Today, we visit a Chinese artist, who is lauded as one of the greatest and most influential of the 20th century. His name – #LiKeran (1907-1989). A gifted and artistic child, Li’s talents extended from painting, to calligraphy, to music. He studied both traditional Chinese and Western art techniques. While at Shanghai Art College, he became inspired in the blending of eastern and western techniques to create a new form of expression in painting. From 1934, Li began to develop his work using ink and wash. He painted water buffalo and cowboys. Using his new ‘splashed ink’ technique, he was able to give new life to these traditional subjects. The appreciation of his work grew leading to an invitation (1946) via Xu Beihong to join the faculty at the Beijing National Art College. There he was mentored by Qi Baishi and Huang Binhong. Neither traditionalist nor reformist, Li is rather a painter remembered as a pioneer. A man who led the way in combining traditional and modern techniques into a new expression. The watercolour in my collection is signed ‘Keran’ and has one artist seal. It shows a young herdsman riding a water buffalo with another nearby. It displays his wonderful technique of shading using ink and wash.
Is it possible to be too successful as an artist. #GordonFrederickBrowne (1875-1932) was a prolific artist and illustrator of children’s books. He was exacting in his craftsmanship and strived for accuracy in his work in all details. He was so busy that success passed him by. His output was enormous – six or seven books a year as well a huge number of illustrations for magazines.
His father, #HablotKnightBrowne, also an illustrator of books is far better known. His father’s pseudonym was ‘Phiz’ and under this name he illustrated a number of books by author, Charles Dickens. It is estimated that Browne produced some 3,660 images during his working life.
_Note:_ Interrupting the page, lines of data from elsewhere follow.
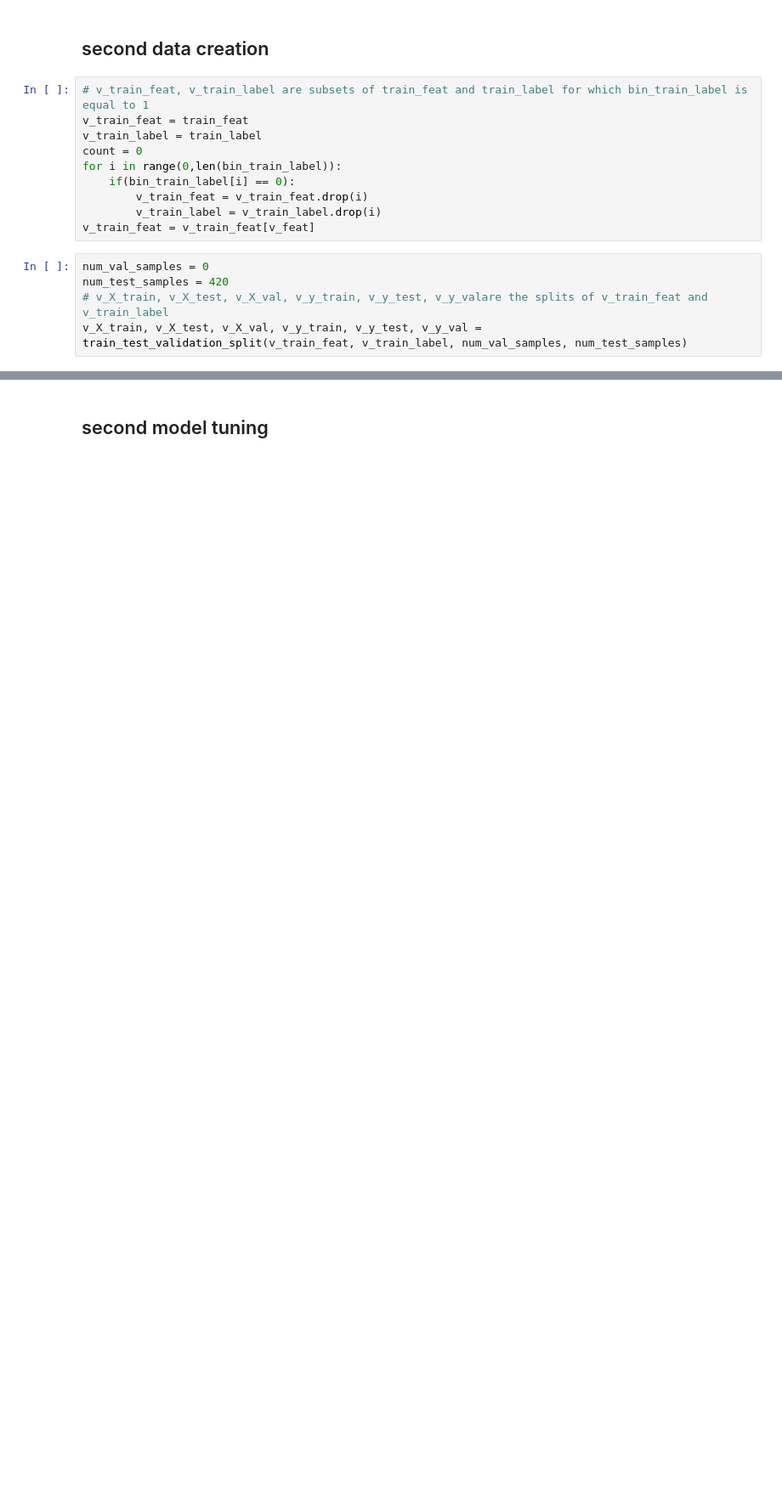
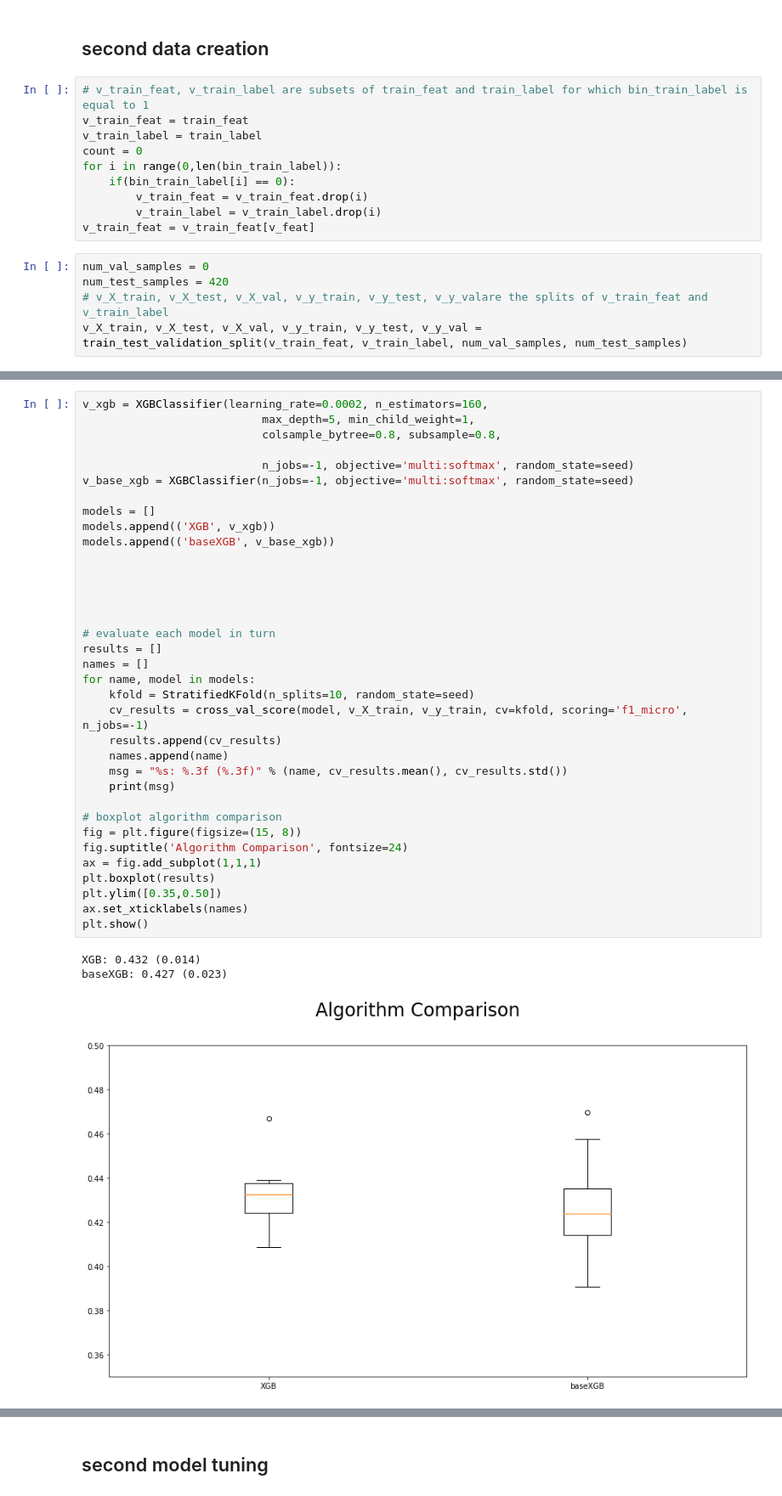
Before and after one commit to EugenioTL/Vodafone_Challenge, a Jupyter notebook: Eugenio/Prova doppia classification.ipynb, the cells around one changed output, grey strips where cells are left out. Shown at 85% size. Drawn from its saved outputs; the diff is of its cells as text; blank space fills up the shorter version.

```diff
--- a/Eugenio/Prova doppia classification.ipynb
+++ b/Eugenio/Prova doppia classification.ipynb
@@ -278,0 +330,39 @@ v_X_train, v_X_test, v_X_val, v_y_train, v_y_test, v_y_val = train_test_validati
+# %%
+v_xgb = XGBClassifier(learning_rate=0.0002, n_estimators=160,
+                           max_depth=5, min_child_weight=1,
+                           colsample_bytree=0.8, subsample=0.8,
+
+                           n_jobs=-1, objective='multi:softmax', random_state=seed)
+v_base_xgb = XGBClassifier(n_jobs=-1, objective='multi:softmax', random_state=seed)
+
+models = []
+models.append(('XGB', v_xgb))
+models.append(('baseXGB', v_base_xgb))
+
+
+
+
+
+# evaluate each model in turn
+results = []
+names = []
+for name, model in models:
+    kfold = StratifiedKFold(n_splits=10, random_state=seed)
+    cv_results = cross_val_score(model, v_X_train, v_y_train, cv=kfold, scoring='f1_micro', n_jobs=-1)
+    results.append(cv_results)
+    names.append(name)
+    msg = "%s: %.3f (%.3f)" % (name, cv_results.mean(), cv_results.std())
+    print(msg)
+
+# boxplot algorithm comparison
+fig = plt.figure(figsize=(15, 8))
+fig.suptitle('Algorithm Comparison', fontsize=24)
+ax = fig.add_subplot(1,1,1)
+plt.boxplot(results)
+plt.ylim([0.35,0.50])
+ax.set_xticklabels(names)
+plt.show()
+# %% [output]
+XGB: 0.432 (0.014)
+baseXGB: 0.427 (0.023)
+[figure, added]
```
Also changed, not shown: parts of 29 cells of this notebook, 2 other files.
Browne amassed a huge collection of artefacts to assist in his accurate depiction of items. He concentrated on the text of the work he was working on. Identifying and focusing on the details being illustrated.
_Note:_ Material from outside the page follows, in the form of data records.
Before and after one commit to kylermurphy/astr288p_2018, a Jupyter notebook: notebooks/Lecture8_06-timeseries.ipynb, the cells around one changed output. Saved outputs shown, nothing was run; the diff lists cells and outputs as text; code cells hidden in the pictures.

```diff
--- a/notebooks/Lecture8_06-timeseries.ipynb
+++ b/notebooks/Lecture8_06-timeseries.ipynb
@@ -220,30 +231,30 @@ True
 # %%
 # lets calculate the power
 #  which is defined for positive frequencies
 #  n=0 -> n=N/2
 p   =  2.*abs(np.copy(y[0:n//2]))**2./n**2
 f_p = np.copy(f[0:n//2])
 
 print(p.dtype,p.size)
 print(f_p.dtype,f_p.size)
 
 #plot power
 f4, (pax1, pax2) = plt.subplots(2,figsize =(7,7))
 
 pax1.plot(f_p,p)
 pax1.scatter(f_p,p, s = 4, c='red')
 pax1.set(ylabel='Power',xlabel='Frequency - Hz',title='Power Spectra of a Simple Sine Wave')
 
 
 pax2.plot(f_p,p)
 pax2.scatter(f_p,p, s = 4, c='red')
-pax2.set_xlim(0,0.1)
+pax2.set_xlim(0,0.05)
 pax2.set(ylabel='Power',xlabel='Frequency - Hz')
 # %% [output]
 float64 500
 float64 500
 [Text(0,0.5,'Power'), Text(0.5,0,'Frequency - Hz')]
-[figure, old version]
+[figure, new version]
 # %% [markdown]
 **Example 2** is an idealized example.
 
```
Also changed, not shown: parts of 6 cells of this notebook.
I have three pen and ink drawings by Gordon Frederick Browne in my collection. He signed his work GB. With such a vast output, I have yet to find to which story these drawings refer but I will keep looking.
Fame passed him by because he would work for everyone and anyone – even very poor quality publications. Had he focused on the more popular magazines or certain authors, he would likely be remembered today as a very fine illustrator. Even so, I think a lot of people have seen his work when they were young and not realised his vast artistic output.